There are many temples and mandapas, Gopuras can be seen on Hemkuta hills. Sunset from this hill is memorable as well. One of the sacred places of this lost city is Virupaksha Temple. We visited this majestic temple in evening.
Hampi boulders are considered to be one of the oldest stones of this planet. There are several myths that have been born around these structures. ‘Sister Stones’ is one of such structures, it is said that these boulders who had been cursed and ended up like this.
I must say if I decide to describe each and every structure of Hampi, I will definitely end up in writing a big book. But, to note a few Ugra Narsimha Shrine (which is one of the most popular structure of Hampi), Badavi Linga (Near 3 Meter High Shiv Linga, lower part is covered by water), royal enclosure, queen’s bath, elephant stable, Pansupari Bazaar, Mahanavami Dibba (an elevated platform for king to watch Vijayadashmi festivities), public bath, a stepped tank (Pushkarni) near Mahanavmi Dibba is wonderful construction. Among this crowd of temples, mandapas and markets one ruined market forced me to look at my rich heritage with different perspective and that was Courtesans street. Just near the Achyutraya temple an half a kilometer long row of pillars leading to vast stepped tank is nothing but market of various commodities like diamonds, gems, pearls, ivory and… Prostitutes.

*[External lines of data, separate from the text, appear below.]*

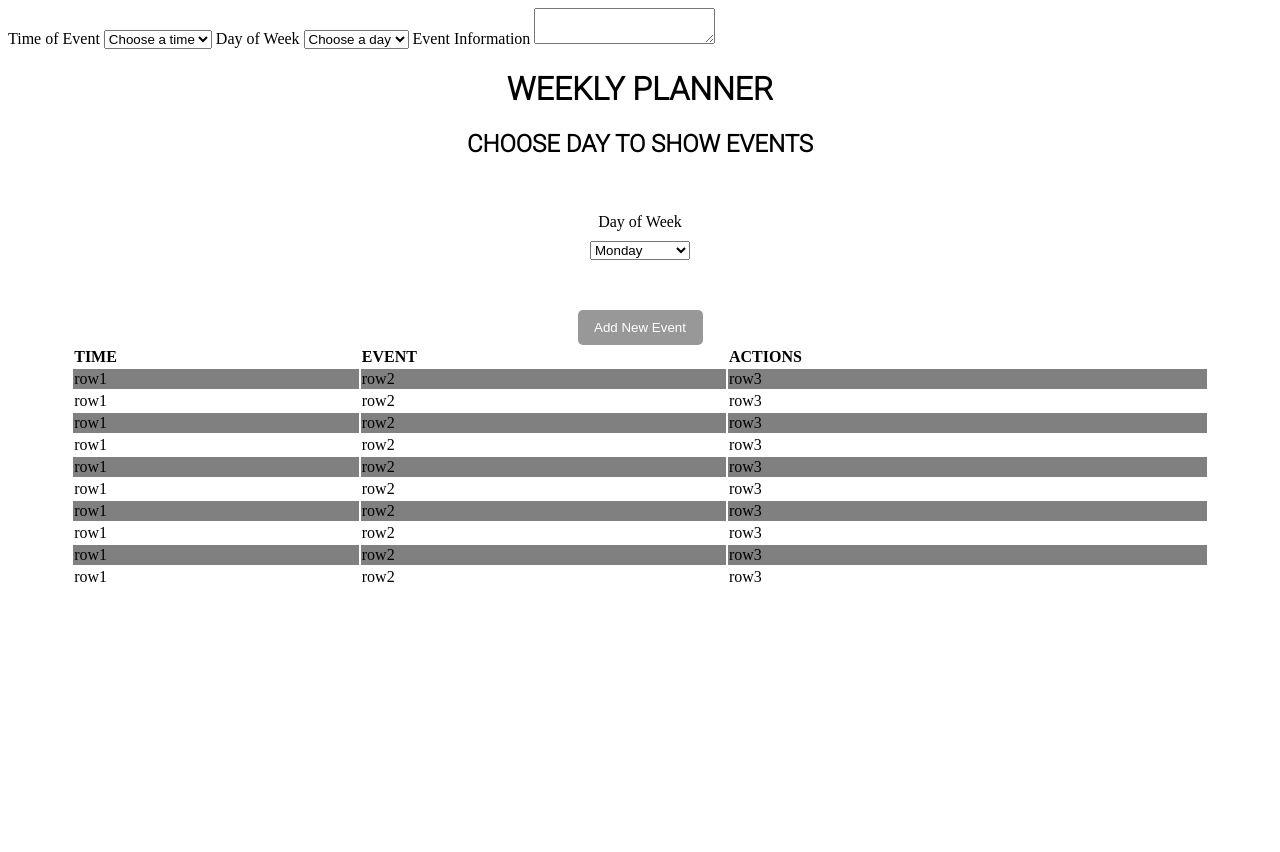
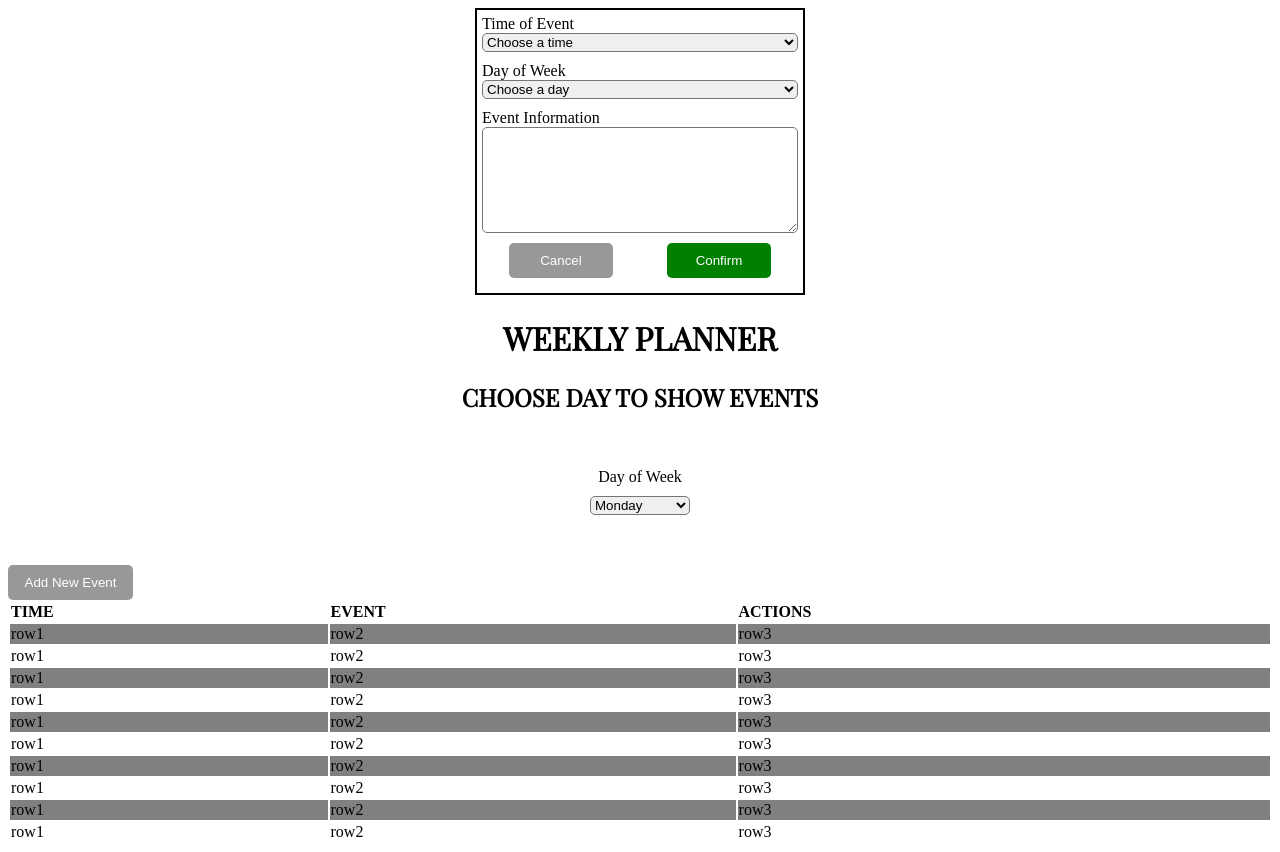
Before and after one commit to danhahn17/week-planner, a plain HTML site: page index.html in a window 1280 px wide. Before the commit the page ends 800 px from the top, so only its background shows below. Drawn offline with nearby package versions, Linux system fonts and the light colour scheme.

Commit message:
Completed html styling

```diff
--- a/index.html
+++ b/index.html
@@ -13,7 +13,7 @@
   </head>
 
   <body>
-    <div>
+    <div class="modal_full">
       <label for="new-event" class="">Time of Event</label>
       <select name="new-event" class="">
         <option selected value="">Choose a time</option>
@@ -30,6 +30,15 @@
       </select>
       <label for="text-area" class="">Event Information</label>
       <textarea class=""></textarea>
+
+      <div class="flex-container">
+        <button class="button-styling padding-fixed">
+          Cancel
+        </button>
+        <button class="button-styling padding-fixed btn-success">
+          Confirm
+        </button>
+      </div>
     </div>
 
     <div>
--- a/styles.css
+++ b/styles.css
@@ -3,17 +3,16 @@
 }
 
 /* flex the whole body to center the page content's */
-#flex-container {
+.flex-container {
   display: flex;
-  flex-direction: column;
+  flex-direction: row;
   align-items: center;
+  justify-content:space-around
 }
 
 h1,
 h2 {
-  font-family: Roboto, sans-serif;
-
-  /* NEED TO MAKE BOLD */
+  font-family: 'Playfair Display', serif;
 }
 
 .center {
@@ -28,17 +27,15 @@ h2 {
 
 table {
   text-align: left;
-  width: 90%;
-  margin: 0 auto;
+  width: 100%;
+  margin:20
 }
 
 table tr:nth-child(odd) {
   background: grey;
 }
 
-th {
-  background-color: #fff;
-}
+th{background-color:#fff}
 
 .option-size {
   display: flex;
@@ -46,6 +43,10 @@ th {
   width: 100px;
   margin: 0 auto;
 }
+
+/* .table-styling {
+  border: solid 1px;
+} */
 
 .button-spacing {
   margin-top: 50px;
@@ -58,9 +59,57 @@ th {
   background-color: rgb(153, 152, 152);
   border: 0;
   border-radius: 5px;
+
 }
 
-.button-center {
-  display: flex;
-  justify-content: center;
+/* table td:nth-child(even) {
+  background:red;
+  border: 1px solid black;
+  border-collapse: collapse;
+} */
+
+
+
+/* MODAL Creation */
+
+.modal_full{
+  display:flex;
+  flex-direction: column;
+  width:25%;
+  border:#000 solid 2px;
+  justify-content: flex-start;
+  padding:5px;
+  margin:auto;
 }
+
+.modal_full label{
+  text-align:left;
+}
+
+/* targeting the modal's input's */
+
+select{
+  border-radius:5px;
+  margin-bottom:10px;
+}
+
+
+.modal_full textarea{border-radius: 5px; height:100px}
+
+
+
+
+/* btn's */
+
+
+.modal_full button.padding-fixed{
+  width:33%;
+  justify-content: space-evenly;
+  text-align:center;
+  margin:10px
+}
+
+.btn-success{
+  background:green;
+  color:#fff
+}
```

Stepped tank at the end of this market is called Pushkarani. A small rectangular pavilion is built on a platform in the middle of the tank.
Near the bank of Tungbhadra, we arrived to Vijaya Vitthal temple Complex which had one of the constructions which now have become a symbol of the state- stone chariot. Stone tires and elephants engraved in boulder facing the temple as well as steps carved climbing to the top enclosure of this chariot.
In the same vicinity we came across centuries old architectural marvel. Kalyan Mandapa (Wedding platform) situated near Vitthal temple is having 56 musical stone pillars. Just gently patted on these pillars and they resonate soothing musical tunes. The sound from these pillars was equivalent to the music played by the DJs of 21st century.
As we were walking parallel to Tungabhadra we reached to Veerbhadra temple. One of the tourist attractions here is coracle ride in the river. Due to time constraint, I had to give a miss to this ride.
Hampi is so vast that one visit cannot satisfy the hungry traveller’s soul. But if you have less time in hand, you must ensure that your itinerary has the places that I have mentioned. Before returning to Hospet we again had a strong coffee in market, watching foreigners shopping around purchasing spiritual artefacts, purses, clothes etc.
Even after reaching Hospet, I could not get over the mesmerizing effect that the metropolis of Hampi had had on me. A visit to this largest open air museum will give you a feeling that you have just come out of a time travel machine. Therefore, my advice to all travellers to include Hampi in their must visit list of places.